The third reasoning I’ll be talking about is the Critical events going on. A book, I read stated “ Although critics tend to agree about the thematic concerns of The Road Not Taken, They are less consistent in evaluating its success. John T. Ogilvie, in an article published in South Atlantic Quarterly, suggest that the road is a metaphor for writtly life and that the choice the speaker makes here “leads deeper into the wood” which “though they hold a sultry privacy, impose a stern isolation, an isolation endured not without cost” It also says “In this poem, she suggests that “rost acknowledge that life has limits, yet he indulges himself in the sentimental notion that we could be really different from what we have become. He treats romantic cliche on the level of the cliche; hence the appeal of the poem for many.” (Poetry for students volume 2) I had also read a few things on the internet and one website had said “The Road Not Taken” is one of Robert Frost’s most familiar and most popular poems. It is made up of four stanzas of five lines each, and each line has between eight and ten syllables in a roughly iambic rhythm; the lines in each stanza rhyme in an abab pattern. The popularity of the poem is largely a result of the simplicity of its symbolism: The speaker must choose between diverging paths in a wood, and he sees that choice as a metaphor for choosing between different directions in life. Nevertheless, for such a seemingly simple poem, it has been subject to very different interpretations of how the speaker feels about his situation and how the reader is to view the speaker. In 1961, Frost himself commented that “The Road Not Taken” is “a tricky poem, very tricky.” (Enotes The road not Taken Analysis)

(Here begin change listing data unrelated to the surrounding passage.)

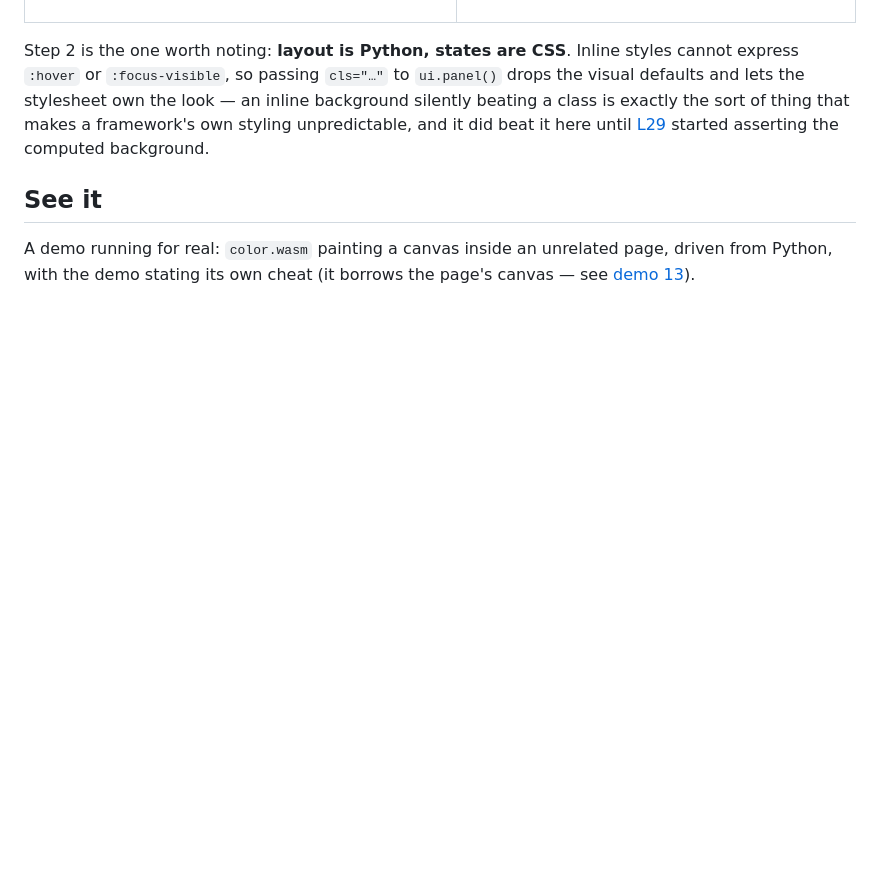
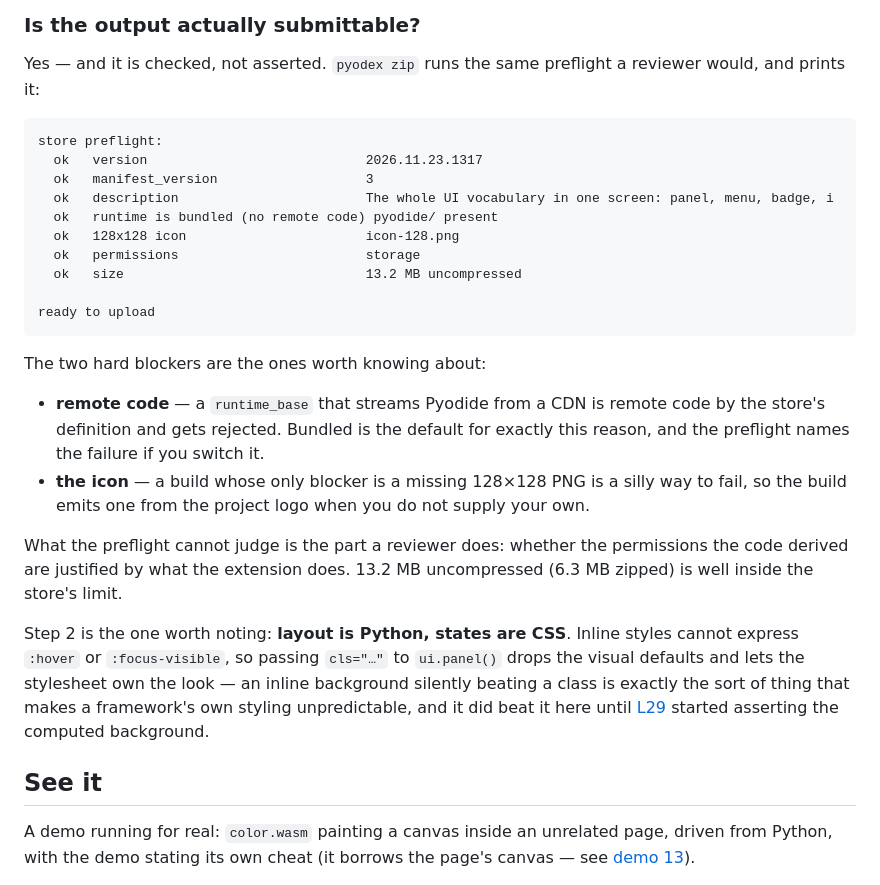
Before and after one commit to ShyftXero/pyodex, a Markdown page: README.md, the part around one of its changes. GitHub-like rendering; blank space fills up the shorter version.

````diff
--- a/README.md
+++ b/README.md
@@ -161,6 +157,36 @@ def changed(args):
 
 </td></tr>
 </table>
+
+### Is the output actually submittable?
+
+Yes — and it is checked, not asserted. `pyodex zip` runs the same preflight a reviewer
+would, and prints it:
+
+```
+store preflight:
+  ok   version                            2026.11.23.1317
+  ok   manifest_version                   3
+  ok   description                        The whole UI vocabulary in one screen: panel, menu, badge, i
+  ok   runtime is bundled (no remote code) pyodide/ present
+  ok   128x128 icon                       icon-128.png
+  ok   permissions                        storage
+  ok   size                               13.2 MB uncompressed
+
+ready to upload
+```
+
+The two hard blockers are the ones worth knowing about:
+
+* **remote code** — a `runtime_base` that streams Pyodide from a CDN is remote code by the
+  store's definition and gets rejected. Bundled is the default for exactly this reason,
+  and the preflight names the failure if you switch it.
+* **the icon** — a build whose only blocker is a missing 128×128 PNG is a silly way to
+  fail, so the build emits one from the project logo when you do not supply your own.
+
+What the preflight cannot judge is the part a reviewer does: whether the permissions the
+code derived are justified by what the extension does. 13.2 MB uncompressed (6.3 MB zipped)
+is well inside the store's limit.
 
 Step 2 is the one worth noting: **layout is Python, states are CSS**. Inline styles cannot
 express `:hover` or `:focus-visible`, so passing `cls="…"` to `ui.panel()` drops the visual
````
Also changed, not shown: other parts of README.md (+9 -13 lines), assets/step-1.gif (added), assets/step-2.gif (added), assets/step-3.gif (added), assets/step-4.gif (added), 9 other files.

The last I think is very important to know about this poem would have to be the meaning behind it all. I think Frost had a good point in writing this poem. ”The central message is that, in life, we are often presented with choices. When making a choice, one is required to make a decision. Viewing a choice as a fork in a path, it becomes clear that we must choose one direction or another, but not both.” (Owlcation, The Road Not Taken) This quote I had read on the internet is saying that people get to make a choice to go down a road. Obviously not a real road, but a road in life where they could have different outcomes and struggles along the way. But most people took the easy way out and don’t bother for the harder path because they either didn’t want to put up with it or maybe they weren’t up for the task. I had also read “this poem is not about taking the road less traveled, about individuality or uniqueness. This poem is about the road taken, to be sure, as well the road not taken, not necessarily the road less traveled. Any person who has made a decisive choice will agree that it is human nature to contemplate the ‘What if…’ had you made the choice you did not make.